When you approach someone, it is critical that you show your genuine interest in getting to know them
As patients increasingly drive their own medical care, the value of direct, two-way conversation between biopharma and patients also increases. When executed with a genuine intent to understand the experience and needs of patients and caregivers, honest and transparent engagement is an excellent means of gaining:
- Understanding of how your company and your product are perceived
- Insight into unmet needs
- Clarity in opportunities that exist to improve adherence
- Relationships in which you can advocate for patients, and patients can support your endeavors
However, before you rush off to Facebook to “poke” every person that notes the disease state of your therapy in their posts, there are a few things to consider. That said, here are five tips that will lead to success in patient cold calls.
1. Invest time in identifying potential partners
When you approach someone, it is critical that you show your genuine interest in getting to know them. What’s the best way to do that? Take some time to get to know them before-hand. Read bloggers’ posts and understand interactions between the people behind social network site postings. Identify those who are potential partners, and let them know that you have shared goals.
2. Be transparent, not empathetic

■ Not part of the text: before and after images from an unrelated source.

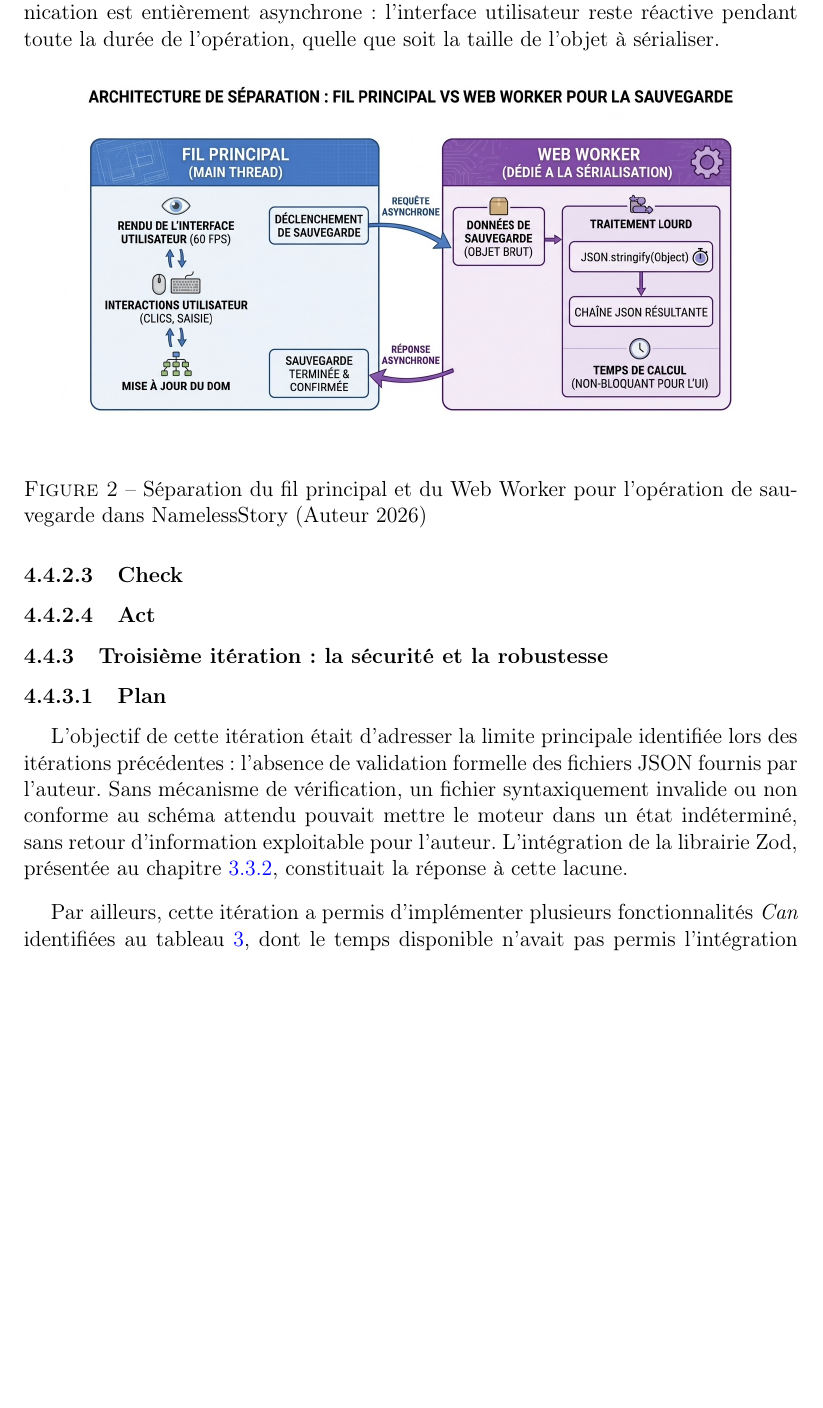
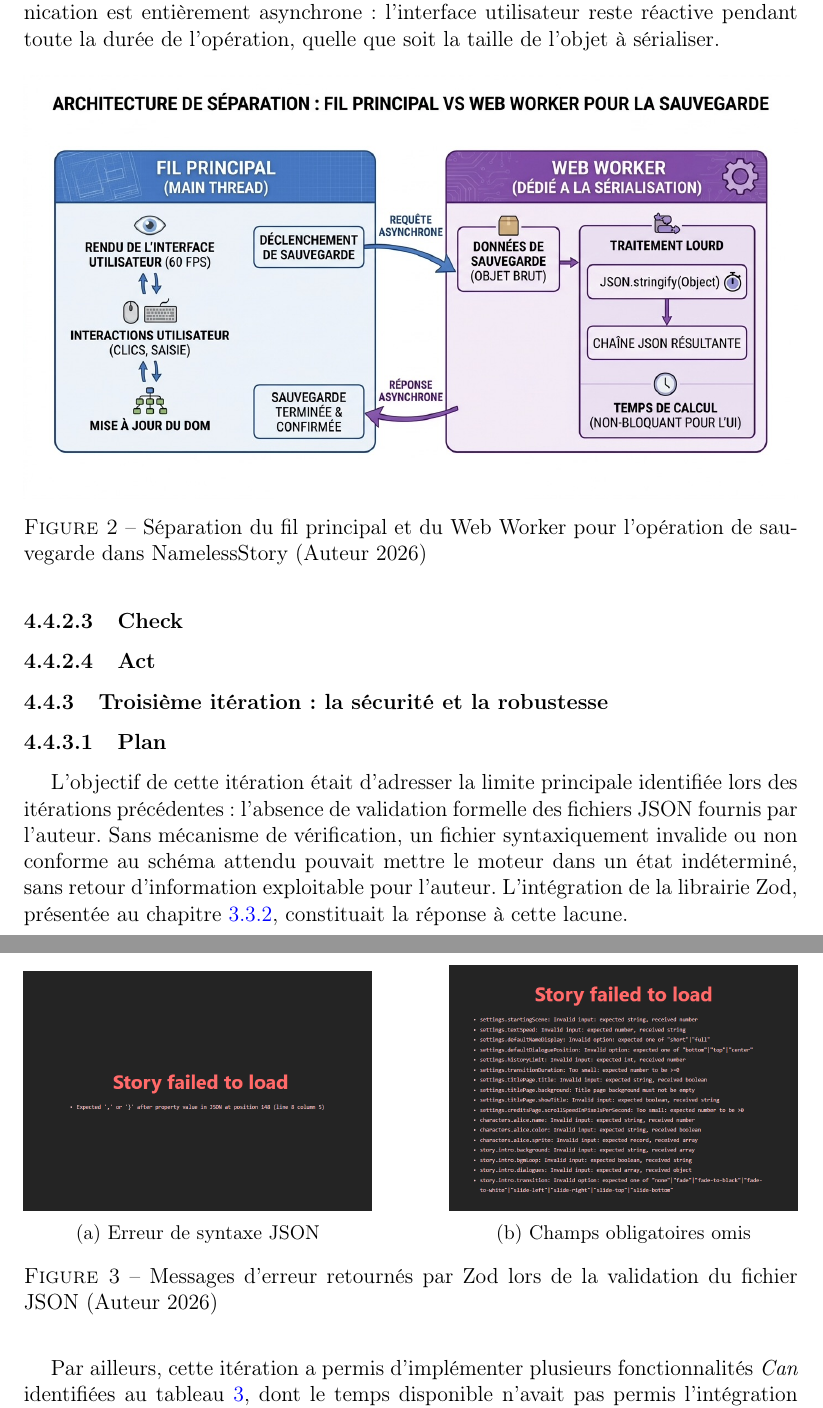
Before and after one commit to NamelessProj/M-moire-de-Bachelor-Da-Silva-Pinto-Kevin_W_0925_science, a LaTeX document (main.tex, which reads chapters/_mediaProject.tex): part of page 24 of 29 before the commit and two parts of pages 24 and 25 of 30 after it, the two joined at a grey line, cut so that both start at the same text, the shorter picture padded with empty space. Compiled offline with pdfLaTeX.

Commit message:
Add images for Zod error messages

```diff
--- a/chapters/_mediaProject.tex
+++ b/chapters/_mediaProject.tex
@@ -179,7 +179,7 @@ Pour la sauvegarde, un \gls{webworker} dédié (\texttt{saveWorker}) a été mis
 
 \begin{figure}[htbp]
     \centering
-    \includegraphics[width=0.9\linewidth]{img/schema_web-worker.jpeg}
+    \includegraphics[width=1\linewidth]{img/schema_web-worker.jpeg}
     \caption{Séparation du fil principal et du \gls{webworker} pour l'opération de sauvegarde dans NamelessStory (Auteur 2026)}
     \label{fig:schemaWebWorker}
 \end{figure}
@@ -228,6 +228,21 @@ Afin de couvrir les cas d'erreur de manière systématique, des fichiers de test
 
 Les tests négatifs réalisés à l'issue de cette itération ont couvert l'ensemble des cas décrits ci-dessus. Dans chaque cas, Zod a retourné un message d'erreur explicite et le moteur est resté dans un état stable, confirmant le comportement attendu. La validation des fichiers de sauvegarde a également été testée en fournissant des fichiers modifiés manuellement, qui ont été correctement rejetés avec un message d'erreur remontant jusqu'à l'écran titre.
 
+\begin{figure}
+    \centering
+    \begin{subfigure}[b]{0.45\textwidth}
+        \includegraphics[width=\textwidth]{img/zod_invalid_syntax_1.png}
+        \caption{Erreur de syntaxe JSON}
+    \end{subfigure}
+    \hfill
+    \begin{subfigure}[b]{0.45\textwidth}
+        \includegraphics[width=\textwidth]{img/zod_missing_field_1.png}
+        \caption{Champs obligatoires omis}
+    \end{subfigure}
+    \caption{Messages d'erreur retournés par Zod lors de la validation du fichier JSON (Auteur 2026)}
+    \label{fig:zod_erreurs}
+\end{figure}
+
 % TODO — Si tu as rencontré des cas où Zod ne retournait pas exactement le
 % message attendu, ou où le schéma a dû être ajusté après les premiers tests,
 % mentionne-le ici. L'honnêteté sur les ajustements intermédiaires renforce
--- a/main.tex
+++ b/main.tex
@@ -30,6 +30,7 @@
 \usepackage[]{mdframed}
 \usepackage{datetime2}
 \usepackage{titlesec}
+\usepackage{subcaption}
 
 \usepackage[style=ext-authoryear, backend=biber]{biblatex}
 \addbibresource{references.bib} % note the .bib is required
```
Also changed, not shown: img/zod_invalid_syntax_1.png (added), img/zod_missing_field_1.png (added).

When it comes to sickness, each individual’s experience is unique. This isn’t to say that there aren’t elements of a shared journey; however, it is true that even if you have experienced a disease, you can never truly say that you understand what someone is going through. As the representative of a pharma company, this is even truer. Phrases like “I understand,” “like you, I,” and “all patients who have,” will instantly be received with resistance. You cannot know what another person has experienced, and disease affects far more aspects of life than just physical health.
However, you should be transparent. Let the person know what you are working on. Let them know your goals. Let them know what you are looking for from them, and as appropriate, offer them some creative ownership of your work. Approach all partnerships as true partnerships.
3. Be brief and direct
The person you are reaching out to is just as busy as you are. Their inbox is just as flooded as yours. Their schedule is just as jammed as yours. Sending someone a seven-paragraph email detailing the granular minutiae of your tactical approach will get your outreach deleted faster than an inquiry from that Nigerian prince who just needs your Social Security number and credit card expiration date. Get to the point and let the details come out when dialog has been established.
4. Offer several means of contact
Offering a person a single email address will surely allow you to keep things brief. But it’s not that easy. Give them some kernels that will allow them to learn more about you. Give a name, a phone number, a URL, and a Twitter feed. Let them take some time to get to know you, too. Let them enter the relationship on a footing that is equal to your own.
5. Clearly state expectations
The fact is that while you want to build a relationship, the first thing you want is a contact. Set early expectations that won’t strike fear into the heart of the person you are approaching. All you want to do is talk, maybe exchange a few ideas, and perhaps learn a bit about their experience. All of that is incredibly valuable to you, and the value you can offer them is the ability to shape disease perception and management. That is pretty powerful stuff for a few conversations, but that is the opportunity we have.
What do you think? Has your experience been the same? Please comment below.
(Image courtesy of PJ Macklin).